====== THE INPUT ======

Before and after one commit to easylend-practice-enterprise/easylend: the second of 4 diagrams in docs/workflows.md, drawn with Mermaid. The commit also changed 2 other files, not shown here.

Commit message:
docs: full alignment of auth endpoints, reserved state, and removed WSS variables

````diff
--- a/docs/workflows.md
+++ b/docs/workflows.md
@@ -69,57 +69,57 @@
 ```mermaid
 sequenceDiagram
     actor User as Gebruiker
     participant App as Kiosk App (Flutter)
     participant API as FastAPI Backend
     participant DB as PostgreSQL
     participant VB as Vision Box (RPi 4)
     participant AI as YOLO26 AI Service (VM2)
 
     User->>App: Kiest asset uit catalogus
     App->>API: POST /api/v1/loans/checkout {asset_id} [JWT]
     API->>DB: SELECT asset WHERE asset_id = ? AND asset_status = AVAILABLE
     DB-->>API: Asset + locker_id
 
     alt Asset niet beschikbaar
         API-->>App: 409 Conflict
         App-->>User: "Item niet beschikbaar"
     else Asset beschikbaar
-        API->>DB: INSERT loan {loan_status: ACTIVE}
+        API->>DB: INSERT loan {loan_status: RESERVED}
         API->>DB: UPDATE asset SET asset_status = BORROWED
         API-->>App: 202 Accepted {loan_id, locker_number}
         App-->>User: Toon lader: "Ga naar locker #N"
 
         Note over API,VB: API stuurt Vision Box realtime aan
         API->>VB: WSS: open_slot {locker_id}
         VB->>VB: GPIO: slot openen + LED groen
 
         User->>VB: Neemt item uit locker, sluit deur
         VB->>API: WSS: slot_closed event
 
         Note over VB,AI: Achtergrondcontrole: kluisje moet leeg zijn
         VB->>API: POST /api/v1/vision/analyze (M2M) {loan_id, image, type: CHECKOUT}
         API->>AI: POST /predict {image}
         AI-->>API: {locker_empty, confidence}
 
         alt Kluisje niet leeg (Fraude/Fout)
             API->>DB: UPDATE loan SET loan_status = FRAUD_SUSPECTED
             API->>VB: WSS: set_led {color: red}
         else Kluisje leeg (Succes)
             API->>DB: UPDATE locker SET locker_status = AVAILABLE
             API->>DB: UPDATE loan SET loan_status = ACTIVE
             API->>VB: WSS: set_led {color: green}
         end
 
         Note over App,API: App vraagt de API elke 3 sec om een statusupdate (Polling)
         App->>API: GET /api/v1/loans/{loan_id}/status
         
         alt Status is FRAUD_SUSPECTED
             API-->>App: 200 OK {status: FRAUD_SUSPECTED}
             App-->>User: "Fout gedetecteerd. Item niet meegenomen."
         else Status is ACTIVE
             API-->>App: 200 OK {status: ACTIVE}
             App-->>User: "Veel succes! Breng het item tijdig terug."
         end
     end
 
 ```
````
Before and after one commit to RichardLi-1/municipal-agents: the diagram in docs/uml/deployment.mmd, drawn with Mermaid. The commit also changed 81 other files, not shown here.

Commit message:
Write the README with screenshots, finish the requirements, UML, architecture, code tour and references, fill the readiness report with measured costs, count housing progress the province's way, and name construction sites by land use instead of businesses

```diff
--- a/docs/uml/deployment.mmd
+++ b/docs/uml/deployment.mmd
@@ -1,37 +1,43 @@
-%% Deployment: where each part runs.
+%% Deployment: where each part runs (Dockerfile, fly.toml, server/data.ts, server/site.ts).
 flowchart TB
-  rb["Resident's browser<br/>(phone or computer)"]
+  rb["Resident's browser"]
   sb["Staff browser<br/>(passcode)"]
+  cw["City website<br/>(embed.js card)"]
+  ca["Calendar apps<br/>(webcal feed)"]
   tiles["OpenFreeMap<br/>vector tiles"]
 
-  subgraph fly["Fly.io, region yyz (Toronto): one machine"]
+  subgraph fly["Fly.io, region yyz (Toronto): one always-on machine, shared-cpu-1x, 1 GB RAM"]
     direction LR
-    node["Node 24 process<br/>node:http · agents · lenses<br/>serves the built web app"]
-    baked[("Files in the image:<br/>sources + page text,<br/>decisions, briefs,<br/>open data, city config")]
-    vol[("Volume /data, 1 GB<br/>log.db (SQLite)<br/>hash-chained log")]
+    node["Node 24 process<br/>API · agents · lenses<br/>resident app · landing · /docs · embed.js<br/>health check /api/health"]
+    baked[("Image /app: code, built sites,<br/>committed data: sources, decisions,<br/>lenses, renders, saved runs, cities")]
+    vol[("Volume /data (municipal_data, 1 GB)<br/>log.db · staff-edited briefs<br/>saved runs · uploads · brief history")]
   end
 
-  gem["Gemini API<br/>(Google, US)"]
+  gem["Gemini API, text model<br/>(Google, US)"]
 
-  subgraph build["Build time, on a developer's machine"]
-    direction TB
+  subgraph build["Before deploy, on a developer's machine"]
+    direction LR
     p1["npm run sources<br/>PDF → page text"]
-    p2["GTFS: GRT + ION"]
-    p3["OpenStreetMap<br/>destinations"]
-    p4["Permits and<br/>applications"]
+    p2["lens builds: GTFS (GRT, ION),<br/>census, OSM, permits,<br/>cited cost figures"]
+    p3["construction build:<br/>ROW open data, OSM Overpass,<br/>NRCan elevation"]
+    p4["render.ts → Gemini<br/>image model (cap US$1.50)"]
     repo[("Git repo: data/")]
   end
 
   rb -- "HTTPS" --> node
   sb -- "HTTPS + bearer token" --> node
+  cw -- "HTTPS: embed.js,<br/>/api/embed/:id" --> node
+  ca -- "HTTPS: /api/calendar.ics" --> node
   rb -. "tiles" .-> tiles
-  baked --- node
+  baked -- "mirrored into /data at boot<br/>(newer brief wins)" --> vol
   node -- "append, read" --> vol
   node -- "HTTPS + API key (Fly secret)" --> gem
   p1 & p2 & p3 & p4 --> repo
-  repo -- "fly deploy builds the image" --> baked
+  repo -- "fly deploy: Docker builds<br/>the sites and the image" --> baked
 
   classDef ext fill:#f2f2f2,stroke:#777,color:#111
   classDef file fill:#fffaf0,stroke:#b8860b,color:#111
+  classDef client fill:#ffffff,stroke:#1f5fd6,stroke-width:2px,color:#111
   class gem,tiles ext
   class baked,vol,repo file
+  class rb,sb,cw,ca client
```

======

_TASK_
Would you return each entry exactly as it reads?

_YOUR SOLUTION_
Before and after one commit to easylend-practice-enterprise/easylend: the second of 4 diagrams in docs/workflows.md, drawn with Mermaid. The commit also changed 2 other files, not shown here.

Commit message:
docs: full alignment of auth endpoints, reserved state, and removed WSS variables

````diff
--- a/docs/workflows.md
+++ b/docs/workflows.md
@@ -69,57 +69,57 @@
 ```mermaid
 sequenceDiagram
     actor User as Gebruiker
     participant App as Kiosk App (Flutter)
     participant API as FastAPI Backend
     participant DB as PostgreSQL
     participant VB as Vision Box (RPi 4)
     participant AI as YOLO26 AI Service (VM2)
 
     User->>App: Kiest asset uit catalogus
     App->>API: POST /api/v1/loans/checkout {asset_id} [JWT]
     API->>DB: SELECT asset WHERE asset_id = ? AND asset_status = AVAILABLE
     DB-->>API: Asset + locker_id
 
     alt Asset niet beschikbaar
         API-->>App: 409 Conflict
         App-->>User: "Item niet beschikbaar"
     else Asset beschikbaar
-        API->>DB: INSERT loan {loan_status: ACTIVE}
+        API->>DB: INSERT loan {loan_status: RESERVED}
         API->>DB: UPDATE asset SET asset_status = BORROWED
         API-->>App: 202 Accepted {loan_id, locker_number}
         App-->>User: Toon lader: "Ga naar locker #N"
 
         Note over API,VB: API stuurt Vision Box realtime aan
         API->>VB: WSS: open_slot {locker_id}
         VB->>VB: GPIO: slot openen + LED groen
 
         User->>VB: Neemt item uit locker, sluit deur
         VB->>API: WSS: slot_closed event
 
         Note over VB,AI: Achtergrondcontrole: kluisje moet leeg zijn
         VB->>API: POST /api/v1/vision/analyze (M2M) {loan_id, image, type: CHECKOUT}
         API->>AI: POST /predict {image}
         AI-->>API: {locker_empty, confidence}
 
         alt Kluisje niet leeg (Fraude/Fout)
             API->>DB: UPDATE loan SET loan_status = FRAUD_SUSPECTED
             API->>VB: WSS: set_led {color: red}
         else Kluisje leeg (Succes)
             API->>DB: UPDATE locker SET locker_status = AVAILABLE
             API->>DB: UPDATE loan SET loan_status = ACTIVE
             API->>VB: WSS: set_led {color: green}
         end
 
         Note over App,API: App vraagt de API elke 3 sec om een statusupdate (Polling)
         App->>API: GET /api/v1/loans/{loan_id}/status
         
         alt Status is FRAUD_SUSPECTED
             API-->>App: 200 OK {status: FRAUD_SUSPECTED}
             App-->>User: "Fout gedetecteerd. Item niet meegenomen."
         else Status is ACTIVE
             API-->>App: 200 OK {status: ACTIVE}
             App-->>User: "Veel succes! Breng het item tijdig terug."
         end
     end
 
 ```
````
Before and after one commit to RichardLi-1/municipal-agents: the diagram in docs/uml/deployment.mmd, drawn with Mermaid. The commit also changed 81 other files, not shown here.

Commit message:
Write the README with screenshots, finish the requirements, UML, architecture, code tour and references, fill the readiness report with measured costs, count housing progress the province's way, and name construction sites by land use instead of businesses

```diff
--- a/docs/uml/deployment.mmd
+++ b/docs/uml/deployment.mmd
@@ -1,37 +1,43 @@
-%% Deployment: where each part runs.
+%% Deployment: where each part runs (Dockerfile, fly.toml, server/data.ts, server/site.ts).
 flowchart TB
-  rb["Resident's browser<br/>(phone or computer)"]
+  rb["Resident's browser"]
   sb["Staff browser<br/>(passcode)"]
+  cw["City website<br/>(embed.js card)"]
+  ca["Calendar apps<br/>(webcal feed)"]
   tiles["OpenFreeMap<br/>vector tiles"]
 
-  subgraph fly["Fly.io, region yyz (Toronto): one machine"]
+  subgraph fly["Fly.io, region yyz (Toronto): one always-on machine, shared-cpu-1x, 1 GB RAM"]
     direction LR
-    node["Node 24 process<br/>node:http · agents · lenses<br/>serves the built web app"]
-    baked[("Files in the image:<br/>sources + page text,<br/>decisions, briefs,<br/>open data, city config")]
-    vol[("Volume /data, 1 GB<br/>log.db (SQLite)<br/>hash-chained log")]
+    node["Node 24 process<br/>API · agents · lenses<br/>resident app · landing · /docs · embed.js<br/>health check /api/health"]
+    baked[("Image /app: code, built sites,<br/>committed data: sources, decisions,<br/>lenses, renders, saved runs, cities")]
+    vol[("Volume /data (municipal_data, 1 GB)<br/>log.db · staff-edited briefs<br/>saved runs · uploads · brief history")]
   end
 
-  gem["Gemini API<br/>(Google, US)"]
+  gem["Gemini API, text model<br/>(Google, US)"]
 
-  subgraph build["Build time, on a developer's machine"]
-    direction TB
+  subgraph build["Before deploy, on a developer's machine"]
+    direction LR
     p1["npm run sources<br/>PDF → page text"]
-    p2["GTFS: GRT + ION"]
-    p3["OpenStreetMap<br/>destinations"]
-    p4["Permits and<br/>applications"]
+    p2["lens builds: GTFS (GRT, ION),<br/>census, OSM, permits,<br/>cited cost figures"]
+    p3["construction build:<br/>ROW open data, OSM Overpass,<br/>NRCan elevation"]
+    p4["render.ts → Gemini<br/>image model (cap US$1.50)"]
     repo[("Git repo: data/")]
   end
 
   rb -- "HTTPS" --> node
   sb -- "HTTPS + bearer token" --> node
+  cw -- "HTTPS: embed.js,<br/>/api/embed/:id" --> node
+  ca -- "HTTPS: /api/calendar.ics" --> node
   rb -. "tiles" .-> tiles
-  baked --- node
+  baked -- "mirrored into /data at boot<br/>(newer brief wins)" --> vol
   node -- "append, read" --> vol
   node -- "HTTPS + API key (Fly secret)" --> gem
   p1 & p2 & p3 & p4 --> repo
-  repo -- "fly deploy builds the image" --> baked
+  repo -- "fly deploy: Docker builds<br/>the sites and the image" --> baked
 
   classDef ext fill:#f2f2f2,stroke:#777,color:#111
   classDef file fill:#fffaf0,stroke:#b8860b,color:#111
+  classDef client fill:#ffffff,stroke:#1f5fd6,stroke-width:2px,color:#111
   class gem,tiles ext
   class baked,vol,repo file
+  class rb,sb,cw,ca client
```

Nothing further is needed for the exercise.